In the fitness world, different types of nutrition plans have gained traction over the years, being dubbed good for a variety of goals.
For instance, the ketogenic diet has been popularly used for weight loss, while the vegan diet has been promoted due to the claimed health benefits from excluding animal products.
There are many popular diets out there, but in this article, we’ll compare the 3 most popular ones – The Ketogenic, Vegan, and finally, The Carnivore diet.
If you’re just getting to learn more about healthy nutrition and are wondering which option is the best, keep reading!
What Makes A Good Nutrition Plan?
Unfortunately, many of the self-proclaimed “gurus” that market these diets, claim that such an approach to nutrition may have supreme benefits over other types of diet.
However, the truth is that the exclusion of a certain nutrient, or focusing on a specific food group won’t really hack your way to progress…
Nevertheless, that doesn’t mean that these diets can’t be beneficial.
The MOST IMPORTANT factor of an effective nutrition plan is its sustainability, or, in other words, how well you can adhere to it – When on a diet, think in terms of “Can I stick to this in the long term or does it rather feel like torture?”
If you’re eating keto but can’t really tolerate it, why do it in the first place?
Now let’s have a look at all 3 nutrition approaches and discuss their pros and cons
The Carnivore Diet
This first nutrition approach is one of the recently viral ones, and there is a reason for that.
The proponents of the carnivore diet believe that humans evolved to this extent with the help of nutrient-dense animal food sources, as we lived in hunter-gatherer societies for a long time.
These are the foods that increased satiety and provided essential nutrients that allowed the complex development of the human species.
As the name suggests, animal products like meat and organs are at the core of this nutrition plan.
Though similar to the ketogenic diet due to its high protein and fat content, the carnivore diet differs because it also allows for the consumption of quality carb sources like fruits and root crops.

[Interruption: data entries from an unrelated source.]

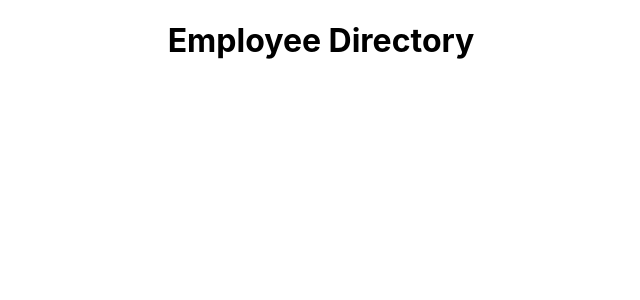
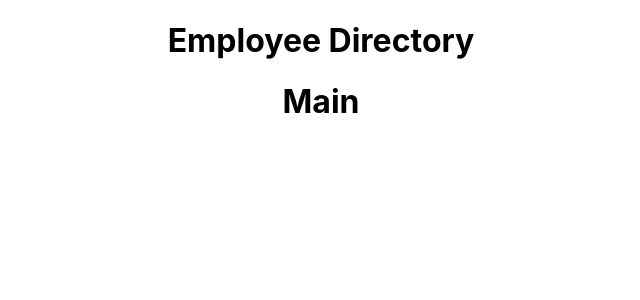
Before and after one commit to josh-wilson6289/employee-directory, a React (Create React App) app: page / in a window 1280 px wide. Shown: the top 300 px of the page, without its empty margins (319-959 px from the left). Built offline with nearby package versions, Linux system fonts and the light colour scheme.

Commit message:
added a dummy main component

```diff
--- a/src/App.js
+++ b/src/App.js
@@ -1,13 +1,14 @@
 import './App.css';
 import Container from "./components/Container";
 import Header from "./components/Header";
+import Main from "./components/Main";
 
 function App() {
   return (
     <div className="App">
      <Container>
       <Header />
-
+        <Main />
 
      </Container>
     </div>
--- /dev/null
+++ b/src/components/Main/index.js
@@ -0,0 +1,12 @@
+import React from "react";
+import "./style.css";
+
+function Main() {
+  return (
+    <div className="main">
+      <h1>Main</h1>
+    </div>
+  );
+}
+
+export default Main;
```
Also changed, not shown: src/components/Main/style.css (added).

Pros: Highly satiating, abundant in essential nutrients
Cons: Quality meat is expensive, you can’t consume grains and vegetables
The Ketogenic Diet
Similar to the carnivore diet, the ketogenic diet implies a heavy focus on fat and protein, as the main sources of calories.
The term ‘ketogenic’ comes from the metabolic state of ‘ketosis’, during which the body uses fat as its main energy source. (the liver transforms fat in ketone bodies that are released in the bloodstream and used for energy)
This diet has gained a lot of positive feedback from people on weight-loss regimens, or individuals who try to normalize their blood sugar levels.
However, one of its biggest disadvantages is that it excludes carbs and thus, athletic performance may suffer.
Pros: Highly satiating, plenty of quality protein and fats
Cons: Almost completely excludes carbs (worse athletic performance), doesn’t allow sweets, is not so flexible, may be hard and expensive to stick to
The Vegan Diet
Opposite to the carnivore diet that puts animal products at the core of nutrition, the vegan diet completely excludes those!
This approach to nutrition entails a complete focus and devotion to plant foods.
And though there are no additional benefits to that, as opposed to other diets (when calories are equated), the vegan diet may turn out to be more sustainable for some individuals, especially ones who don’t tolerate animal foods well.
Pros: May ease digestion and improve intolerances while granting sufficient nutrients for healthy functioning
Cons: Can be hard to find quality vegan foods, excludes the most nutritious foods (animal products), food volume is usually big, which can result in bloats
Which One Should You Pick?
Alright, before you rush into purchasing a stack of avocados and asparagus, ask yourself these questions:
- Do I like the foods this diet requires?
- Can I stick to this?
- Will I feel miserable following this nutrition plan?
- Is this sustainable in the long term?
- Will this provide enough energy for my daily mental and physical activities?
Remember, don’t fall for someone’s marketing tricks – Do your own research, experiment and find out the nutrition approach that is most sustainable for YOU!
I personally do not support carnivore or ketogenic diet. I am a great advocate for balance in nutrition and life. My clients thrive on a balanced nutrition with plenty of vegetables and fruits to add to their micronutrient and fibre needs as well.
If you want to discuss what is the best option for yourself, book a call here: https://calendly.com/drmonikagostic/discover
Leave a reply